- _PROBLEM_
All lines in the records that carry the string "with" are to be shown.

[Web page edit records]
★ ★ ★ ★

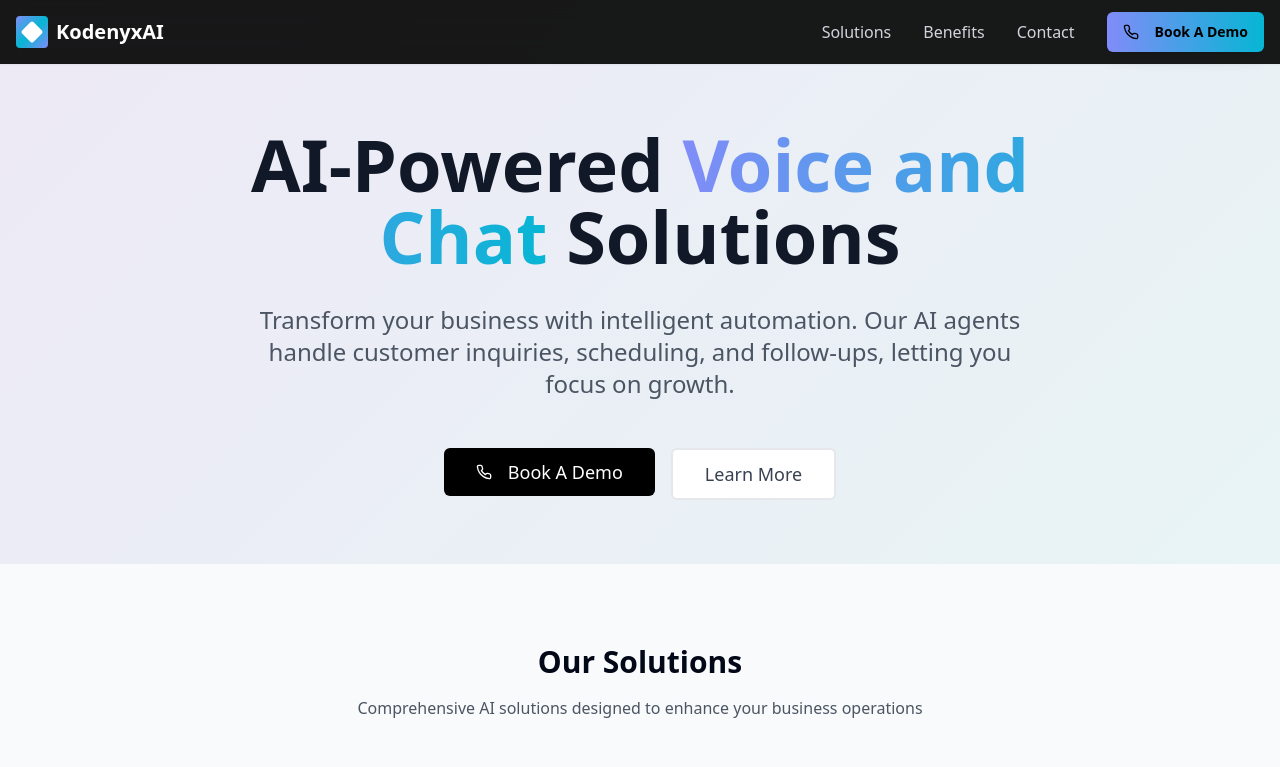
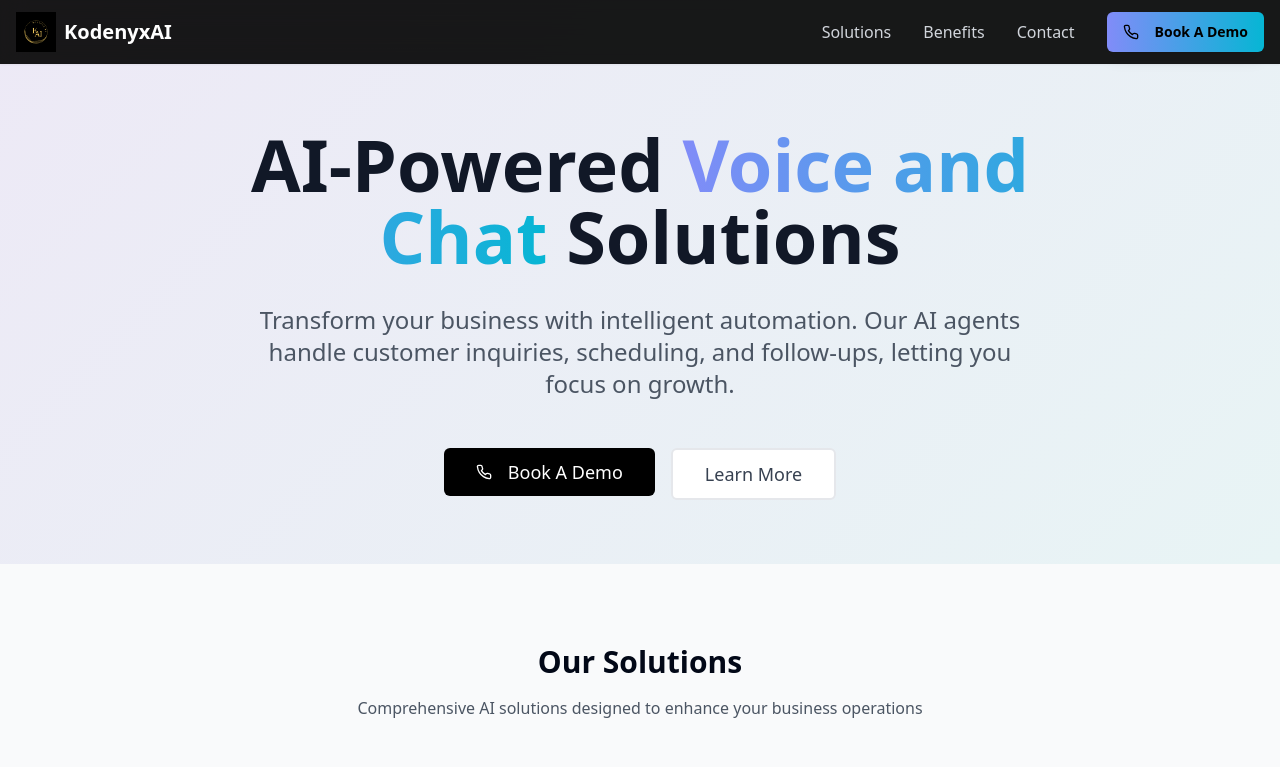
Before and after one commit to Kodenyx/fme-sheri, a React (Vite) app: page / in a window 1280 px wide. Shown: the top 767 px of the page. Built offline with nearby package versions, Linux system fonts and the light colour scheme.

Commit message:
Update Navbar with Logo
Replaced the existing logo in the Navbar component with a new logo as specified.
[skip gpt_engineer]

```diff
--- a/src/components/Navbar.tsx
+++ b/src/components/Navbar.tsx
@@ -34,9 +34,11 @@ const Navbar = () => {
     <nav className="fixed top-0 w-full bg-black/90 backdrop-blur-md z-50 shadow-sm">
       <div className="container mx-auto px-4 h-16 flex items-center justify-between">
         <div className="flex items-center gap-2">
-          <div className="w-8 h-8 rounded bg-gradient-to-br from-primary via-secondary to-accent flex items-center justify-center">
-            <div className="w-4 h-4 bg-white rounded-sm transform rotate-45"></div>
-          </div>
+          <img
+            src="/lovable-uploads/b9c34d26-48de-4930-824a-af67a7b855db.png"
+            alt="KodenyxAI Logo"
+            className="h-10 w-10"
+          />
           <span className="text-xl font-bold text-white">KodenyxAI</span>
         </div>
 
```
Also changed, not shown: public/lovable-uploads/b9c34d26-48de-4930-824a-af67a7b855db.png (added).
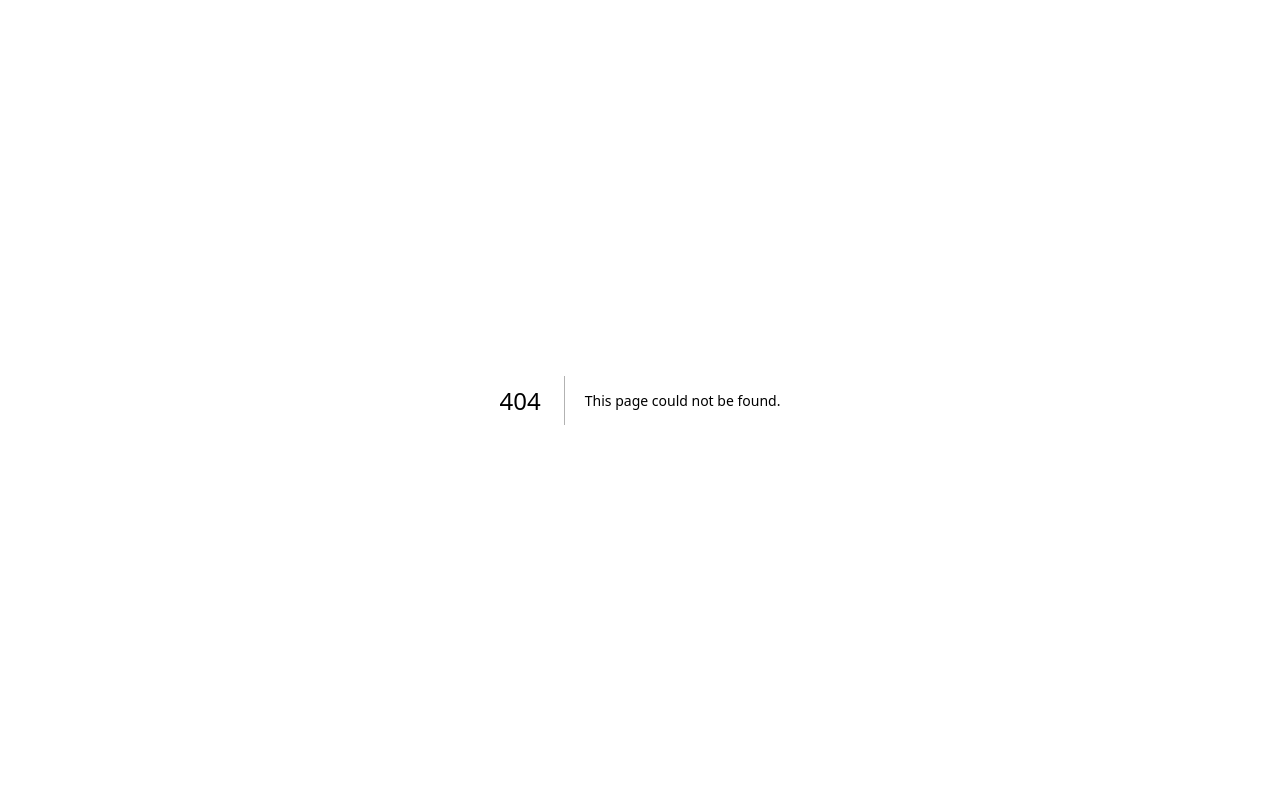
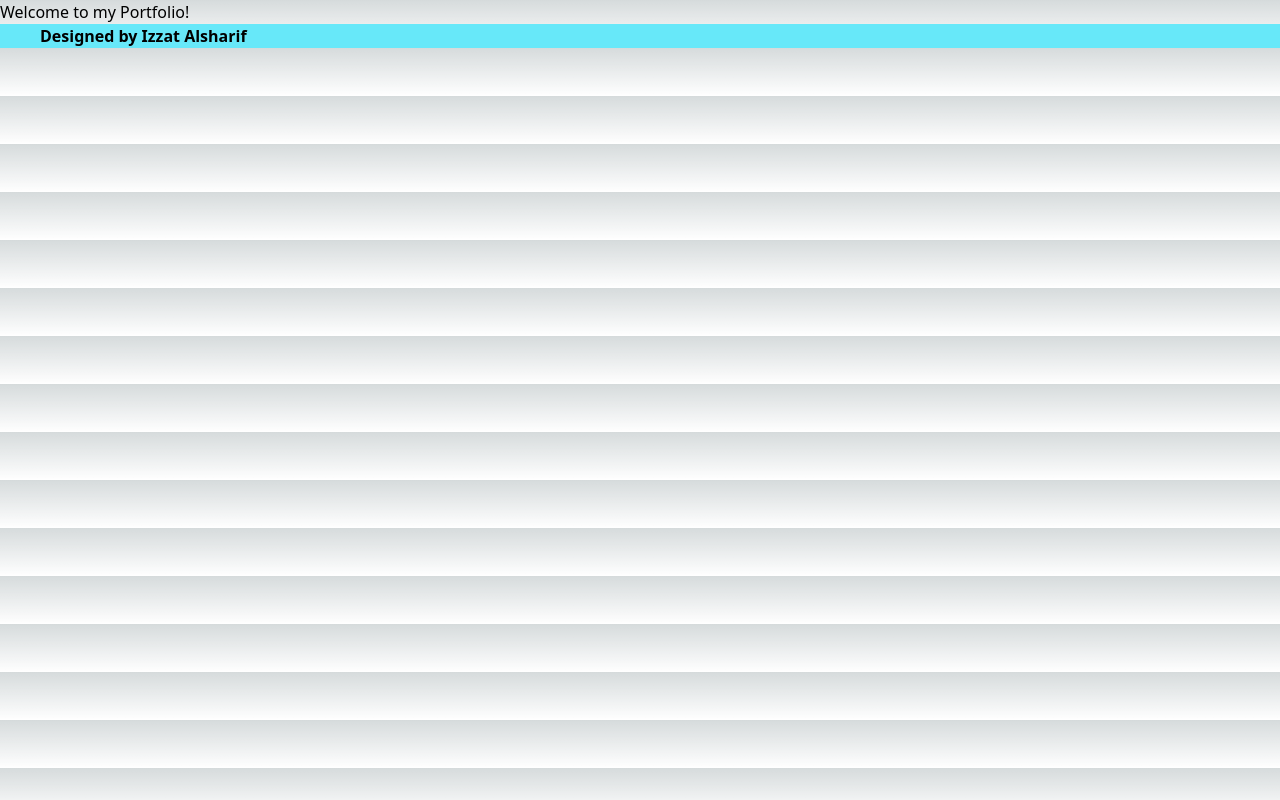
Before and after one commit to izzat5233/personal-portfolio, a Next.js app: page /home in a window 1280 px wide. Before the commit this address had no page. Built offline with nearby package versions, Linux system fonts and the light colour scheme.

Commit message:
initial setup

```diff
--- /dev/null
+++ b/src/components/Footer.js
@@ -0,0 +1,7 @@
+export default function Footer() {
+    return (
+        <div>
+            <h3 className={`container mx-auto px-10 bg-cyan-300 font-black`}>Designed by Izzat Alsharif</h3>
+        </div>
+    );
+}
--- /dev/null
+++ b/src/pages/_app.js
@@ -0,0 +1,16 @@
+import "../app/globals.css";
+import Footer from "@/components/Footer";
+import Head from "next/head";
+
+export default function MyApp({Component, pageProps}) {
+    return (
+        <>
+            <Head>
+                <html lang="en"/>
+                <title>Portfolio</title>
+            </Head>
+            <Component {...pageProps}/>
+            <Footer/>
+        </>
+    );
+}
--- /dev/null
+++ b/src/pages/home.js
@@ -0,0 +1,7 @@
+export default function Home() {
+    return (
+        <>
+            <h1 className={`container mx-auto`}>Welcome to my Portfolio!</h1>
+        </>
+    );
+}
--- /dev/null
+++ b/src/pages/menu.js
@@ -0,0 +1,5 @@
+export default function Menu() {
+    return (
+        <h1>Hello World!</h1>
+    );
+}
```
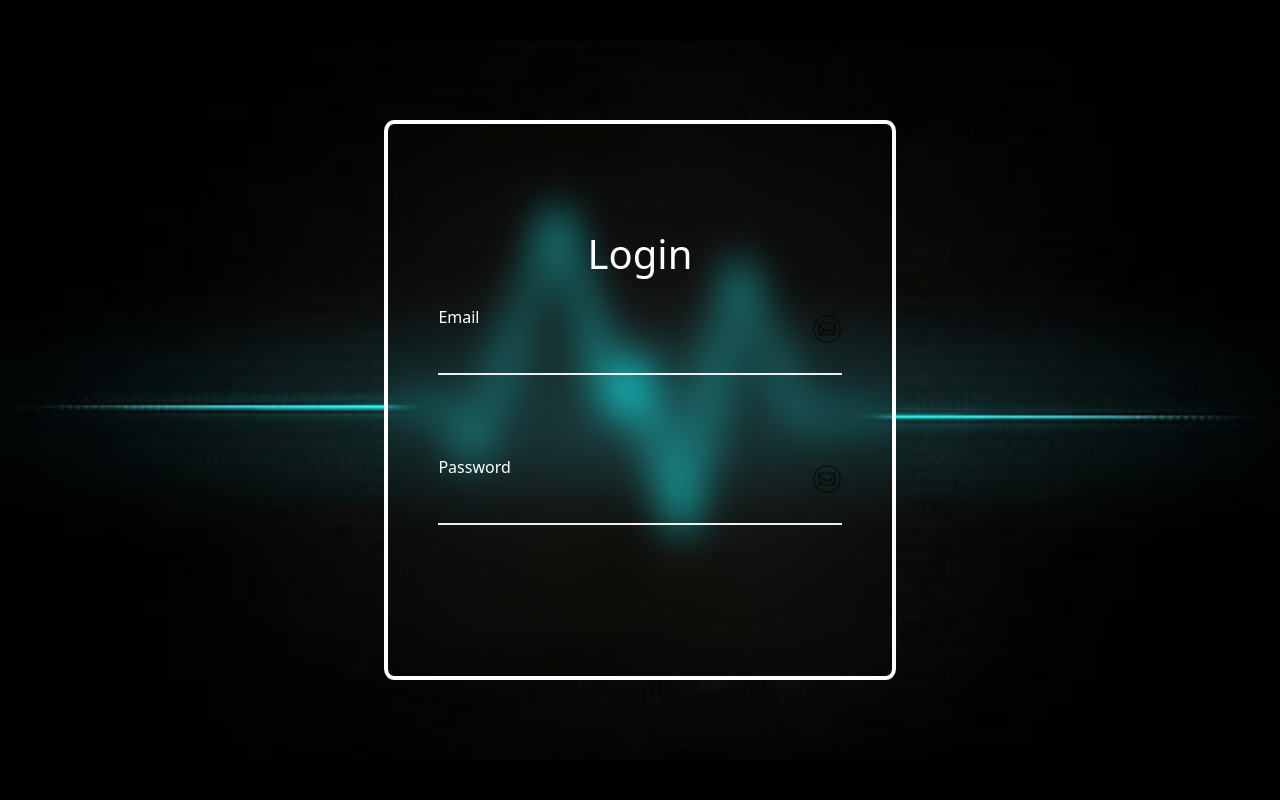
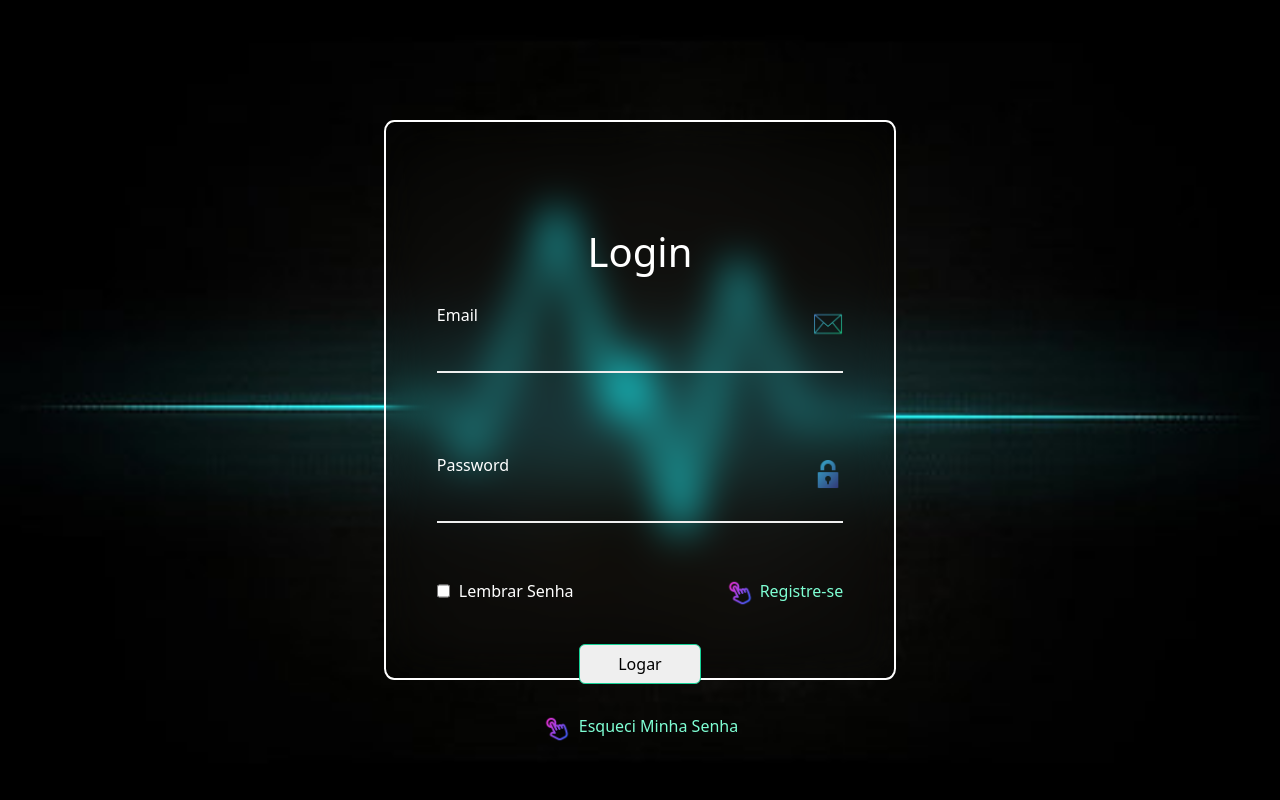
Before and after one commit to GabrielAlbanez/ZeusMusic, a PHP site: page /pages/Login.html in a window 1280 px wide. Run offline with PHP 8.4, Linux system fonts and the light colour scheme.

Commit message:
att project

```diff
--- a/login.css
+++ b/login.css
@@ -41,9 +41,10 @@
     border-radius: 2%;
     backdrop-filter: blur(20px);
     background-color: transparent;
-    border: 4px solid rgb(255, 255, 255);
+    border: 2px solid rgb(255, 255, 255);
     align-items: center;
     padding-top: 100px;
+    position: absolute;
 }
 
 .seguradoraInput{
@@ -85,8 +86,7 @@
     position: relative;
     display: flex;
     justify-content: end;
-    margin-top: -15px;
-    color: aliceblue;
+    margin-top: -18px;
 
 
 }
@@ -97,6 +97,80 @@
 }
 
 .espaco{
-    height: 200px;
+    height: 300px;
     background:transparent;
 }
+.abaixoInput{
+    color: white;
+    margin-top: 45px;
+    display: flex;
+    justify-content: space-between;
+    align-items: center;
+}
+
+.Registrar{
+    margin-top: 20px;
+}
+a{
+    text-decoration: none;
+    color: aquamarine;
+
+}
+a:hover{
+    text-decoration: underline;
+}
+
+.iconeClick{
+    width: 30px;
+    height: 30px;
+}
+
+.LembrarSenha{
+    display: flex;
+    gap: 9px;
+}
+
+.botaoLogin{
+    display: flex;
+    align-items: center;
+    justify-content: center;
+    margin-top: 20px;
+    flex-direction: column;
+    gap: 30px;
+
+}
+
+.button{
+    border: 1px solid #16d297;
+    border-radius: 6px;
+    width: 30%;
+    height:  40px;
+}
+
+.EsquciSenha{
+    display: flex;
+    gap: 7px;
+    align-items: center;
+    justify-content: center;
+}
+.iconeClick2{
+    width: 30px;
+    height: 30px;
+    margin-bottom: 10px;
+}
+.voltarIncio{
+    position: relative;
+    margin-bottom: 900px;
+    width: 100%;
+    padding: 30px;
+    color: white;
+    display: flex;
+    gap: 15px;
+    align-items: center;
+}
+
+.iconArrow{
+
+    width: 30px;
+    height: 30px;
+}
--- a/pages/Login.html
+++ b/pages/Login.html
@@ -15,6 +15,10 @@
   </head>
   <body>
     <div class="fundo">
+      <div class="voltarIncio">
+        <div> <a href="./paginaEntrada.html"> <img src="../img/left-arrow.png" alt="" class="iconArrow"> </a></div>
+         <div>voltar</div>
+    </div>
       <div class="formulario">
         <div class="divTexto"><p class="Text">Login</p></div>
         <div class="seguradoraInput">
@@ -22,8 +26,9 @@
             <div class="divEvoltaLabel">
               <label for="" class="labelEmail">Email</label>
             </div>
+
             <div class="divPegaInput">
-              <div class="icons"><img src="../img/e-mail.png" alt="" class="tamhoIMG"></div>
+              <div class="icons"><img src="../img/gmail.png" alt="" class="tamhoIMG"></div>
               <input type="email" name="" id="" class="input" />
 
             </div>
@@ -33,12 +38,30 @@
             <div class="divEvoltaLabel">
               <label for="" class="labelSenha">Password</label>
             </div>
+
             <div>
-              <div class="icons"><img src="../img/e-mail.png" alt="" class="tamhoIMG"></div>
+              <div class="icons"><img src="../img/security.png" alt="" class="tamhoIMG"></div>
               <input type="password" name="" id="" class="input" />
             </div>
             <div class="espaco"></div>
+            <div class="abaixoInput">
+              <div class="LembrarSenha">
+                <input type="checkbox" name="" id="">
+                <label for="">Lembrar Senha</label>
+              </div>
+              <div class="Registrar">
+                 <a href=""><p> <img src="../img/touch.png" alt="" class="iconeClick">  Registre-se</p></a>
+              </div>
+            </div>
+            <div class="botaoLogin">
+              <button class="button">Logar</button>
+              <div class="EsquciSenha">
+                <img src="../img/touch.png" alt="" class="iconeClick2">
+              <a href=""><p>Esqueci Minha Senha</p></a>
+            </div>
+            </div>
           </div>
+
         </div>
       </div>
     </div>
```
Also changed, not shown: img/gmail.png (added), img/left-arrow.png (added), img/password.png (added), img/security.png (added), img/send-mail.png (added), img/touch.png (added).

★ ★ ★ ★

- _RESULT BELOW_
Before and after one commit to Kodenyx/fme-sheri, a React (Vite) app: page / in a window 1280 px wide. Shown: the top 767 px of the page. Built offline with nearby package versions, Linux system fonts and the light colour scheme.
Update Navbar with Logo
Replaced the existing logo in the Navbar component with a new logo as specified.
Before and after one commit to izzat5233/personal-portfolio, a Next.js app: page /home in a window 1280 px wide. Before the commit this address had no page. Built offline with nearby package versions, Linux system fonts and the light colour scheme.
Before and after one commit to GabrielAlbanez/ZeusMusic, a PHP site: page /pages/Login.html in a window 1280 px wide. Run offline with PHP 8.4, Linux system fonts and the light colour scheme.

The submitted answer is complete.